As Jujitsu practitioners we should also use ethics as a frame of reference for our daily behavior and activities.  We are responsible to demonstrate the 'codes' in and out of the training area.  This example shows that we do not consider our art separately from our everyday life, that it is part of everything.  This demonstrates the strength of our art and makes us good practitioners and teachers.

One should be discrete in action, yet hold courage in high regard, and strive to cultivate manliness.  One should be gentle, modest, polite, and resourceful to eccentric; but striving always to practice moderation in all things.  One should also realize that these qualities constitute the secret of the practice of Jujitsu.

Like a drawing in ink of the whispering of the wind in the pines, the secrets of Jujitsu can only be suggested.  Only through personal experience can one comprehend the mystic ecstasy of such secrets.  And only by cultivating a receptive state of mind, without preconceived ideas or thoughts can one master the secret art of reacting spontaneously and naturally without hesitation and without purposeless resistance."



If you are not finding what you are looking for, or you've found an interesting subject that you would like to research further, just type it into the search box to the left and you will be redirected to the Google™ search pages for that subject.  Thanks for visiting our site!!!






Shop for DVDs, books, weapons, training supplies, uniforms, sword stands, self defense supplies, martial art posters and artwork, and much much more!!!

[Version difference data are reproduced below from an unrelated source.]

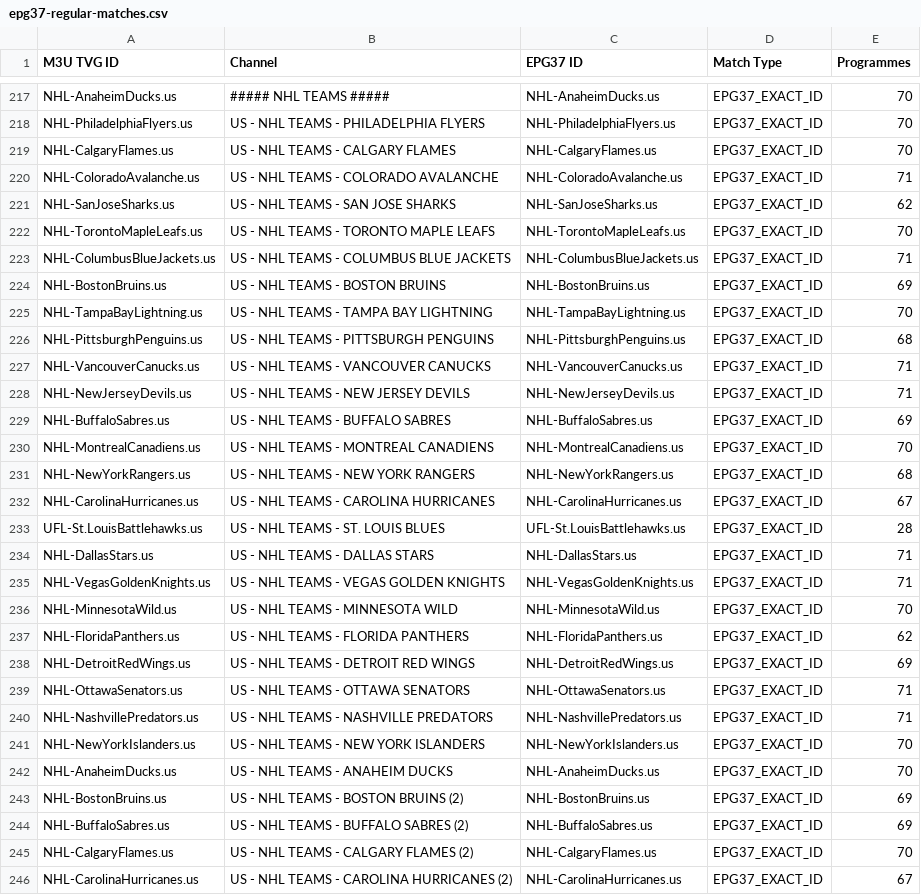
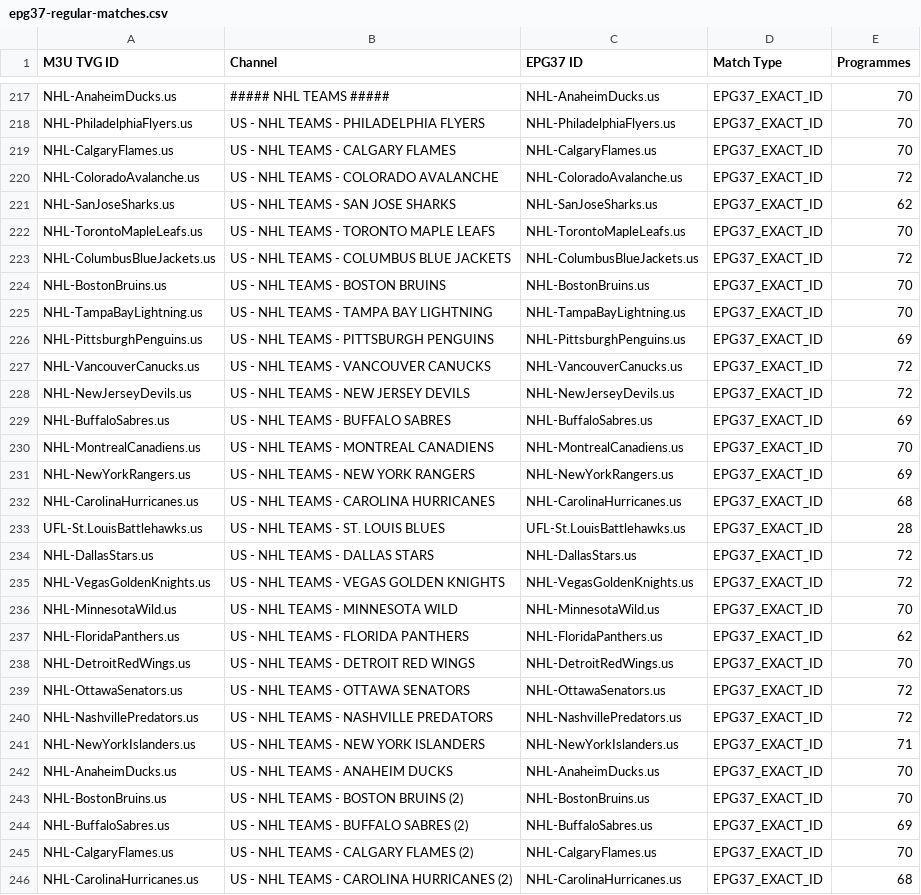
Before and after one commit to 55Corndog1337/My-EPG-v2, a CSV file: reports/epg37-regular-matches.csv, drawn as a sheet; only a part is shown, gaps mark what is left out; the diff covers the shown part only.

```diff
--- a/reports/epg37-regular-matches.csv
+++ b/reports/epg37-regular-matches.csv
@@ -219,28 +219,28 @@ NHL-PhiladelphiaFlyers.us,US - NHL TEAMS - PHILADELPHIA FLYERS,NHL-PhiladelphiaF
 NHL-CalgaryFlames.us,US - NHL TEAMS - CALGARY FLAMES,NHL-CalgaryFlames.us,EPG37_EXACT_ID,70
-NHL-ColoradoAvalanche.us,US - NHL TEAMS - COLORADO AVALANCHE,NHL-ColoradoAvalanche.us,EPG37_EXACT_ID,71
+NHL-ColoradoAvalanche.us,US - NHL TEAMS - COLORADO AVALANCHE,NHL-ColoradoAvalanche.us,EPG37_EXACT_ID,72
 NHL-SanJoseSharks.us,US - NHL TEAMS - SAN JOSE SHARKS,NHL-SanJoseSharks.us,EPG37_EXACT_ID,62
 NHL-TorontoMapleLeafs.us,US - NHL TEAMS - TORONTO MAPLE LEAFS,NHL-TorontoMapleLeafs.us,EPG37_EXACT_ID,70
-NHL-ColumbusBlueJackets.us,US - NHL TEAMS - COLUMBUS BLUE JACKETS,NHL-ColumbusBlueJackets.us,EPG37_EXACT_ID,71
-NHL-BostonBruins.us,US - NHL TEAMS - BOSTON BRUINS,NHL-BostonBruins.us,EPG37_EXACT_ID,69
+NHL-ColumbusBlueJackets.us,US - NHL TEAMS - COLUMBUS BLUE JACKETS,NHL-ColumbusBlueJackets.us,EPG37_EXACT_ID,72
+NHL-BostonBruins.us,US - NHL TEAMS - BOSTON BRUINS,NHL-BostonBruins.us,EPG37_EXACT_ID,70
 NHL-TampaBayLightning.us,US - NHL TEAMS - TAMPA BAY LIGHTNING,NHL-TampaBayLightning.us,EPG37_EXACT_ID,70
-NHL-PittsburghPenguins.us,US - NHL TEAMS - PITTSBURGH PENGUINS,NHL-PittsburghPenguins.us,EPG37_EXACT_ID,68
-NHL-VancouverCanucks.us,US - NHL TEAMS - VANCOUVER CANUCKS,NHL-VancouverCanucks.us,EPG37_EXACT_ID,71
-NHL-NewJerseyDevils.us,US - NHL TEAMS - NEW JERSEY DEVILS,NHL-NewJerseyDevils.us,EPG37_EXACT_ID,71
+NHL-PittsburghPenguins.us,US - NHL TEAMS - PITTSBURGH PENGUINS,NHL-PittsburghPenguins.us,EPG37_EXACT_ID,69
+NHL-VancouverCanucks.us,US - NHL TEAMS - VANCOUVER CANUCKS,NHL-VancouverCanucks.us,EPG37_EXACT_ID,72
+NHL-NewJerseyDevils.us,US - NHL TEAMS - NEW JERSEY DEVILS,NHL-NewJerseyDevils.us,EPG37_EXACT_ID,72
 NHL-BuffaloSabres.us,US - NHL TEAMS - BUFFALO SABRES,NHL-BuffaloSabres.us,EPG37_EXACT_ID,69
 NHL-MontrealCanadiens.us,US - NHL TEAMS - MONTREAL CANADIENS,NHL-MontrealCanadiens.us,EPG37_EXACT_ID,70
-NHL-NewYorkRangers.us,US - NHL TEAMS - NEW YORK RANGERS,NHL-NewYorkRangers.us,EPG37_EXACT_ID,68
-NHL-CarolinaHurricanes.us,US - NHL TEAMS - CAROLINA HURRICANES,NHL-CarolinaHurricanes.us,EPG37_EXACT_ID,67
+NHL-NewYorkRangers.us,US - NHL TEAMS - NEW YORK RANGERS,NHL-NewYorkRangers.us,EPG37_EXACT_ID,69
+NHL-CarolinaHurricanes.us,US - NHL TEAMS - CAROLINA HURRICANES,NHL-CarolinaHurricanes.us,EPG37_EXACT_ID,68
 UFL-St.LouisBattlehawks.us,US - NHL TEAMS - ST. LOUIS BLUES,UFL-St.LouisBattlehawks.us,EPG37_EXACT_ID,28
-NHL-DallasStars.us,US - NHL TEAMS - DALLAS STARS,NHL-DallasStars.us,EPG37_EXACT_ID,71
-NHL-VegasGoldenKnights.us,US - NHL TEAMS - VEGAS GOLDEN KNIGHTS,NHL-VegasGoldenKnights.us,EPG37_EXACT_ID,71
+NHL-DallasStars.us,US - NHL TEAMS - DALLAS STARS,NHL-DallasStars.us,EPG37_EXACT_ID,72
+NHL-VegasGoldenKnights.us,US - NHL TEAMS - VEGAS GOLDEN KNIGHTS,NHL-VegasGoldenKnights.us,EPG37_EXACT_ID,72
 NHL-MinnesotaWild.us,US - NHL TEAMS - MINNESOTA WILD,NHL-MinnesotaWild.us,EPG37_EXACT_ID,70
 NHL-FloridaPanthers.us,US - NHL TEAMS - FLORIDA PANTHERS,NHL-FloridaPanthers.us,EPG37_EXACT_ID,62
-NHL-DetroitRedWings.us,US - NHL TEAMS - DETROIT RED WINGS,NHL-DetroitRedWings.us,EPG37_EXACT_ID,69
-NHL-OttawaSenators.us,US - NHL TEAMS - OTTAWA SENATORS,NHL-OttawaSenators.us,EPG37_EXACT_ID,71
-NHL-NashvillePredators.us,US - NHL TEAMS - NASHVILLE PREDATORS,NHL-NashvillePredators.us,EPG37_EXACT_ID,71
-NHL-NewYorkIslanders.us,US - NHL TEAMS - NEW YORK ISLANDERS,NHL-NewYorkIslanders.us,EPG37_EXACT_ID,70
+NHL-DetroitRedWings.us,US - NHL TEAMS - DETROIT RED WINGS,NHL-DetroitRedWings.us,EPG37_EXACT_ID,70
+NHL-OttawaSenators.us,US - NHL TEAMS - OTTAWA SENATORS,NHL-OttawaSenators.us,EPG37_EXACT_ID,72
+NHL-NashvillePredators.us,US - NHL TEAMS - NASHVILLE PREDATORS,NHL-NashvillePredators.us,EPG37_EXACT_ID,72
+NHL-NewYorkIslanders.us,US - NHL TEAMS - NEW YORK ISLANDERS,NHL-NewYorkIslanders.us,EPG37_EXACT_ID,71
 NHL-AnaheimDucks.us,US - NHL TEAMS - ANAHEIM DUCKS,NHL-AnaheimDucks.us,EPG37_EXACT_ID,70
-NHL-BostonBruins.us,US - NHL TEAMS - BOSTON BRUINS (2),NHL-BostonBruins.us,EPG37_EXACT_ID,69
+NHL-BostonBruins.us,US - NHL TEAMS - BOSTON BRUINS (2),NHL-BostonBruins.us,EPG37_EXACT_ID,70
 NHL-BuffaloSabres.us,US - NHL TEAMS - BUFFALO SABRES (2),NHL-BuffaloSabres.us,EPG37_EXACT_ID,69
 NHL-CalgaryFlames.us,US - NHL TEAMS - CALGARY FLAMES (2),NHL-CalgaryFlames.us,EPG37_EXACT_ID,70
-NHL-CarolinaHurricanes.us,US - NHL TEAMS - CAROLINA HURRICANES (2),NHL-CarolinaHurricanes.us,EPG37_EXACT_ID,67
+NHL-CarolinaHurricanes.us,US - NHL TEAMS - CAROLINA HURRICANES (2),NHL-CarolinaHurricanes.us,EPG37_EXACT_ID,68
```
Also changed, not shown: 72 edited cells elsewhere in this file, 3 other files.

Copyright © 2006  [Wesner's School of Martial Arts]. All rights reserved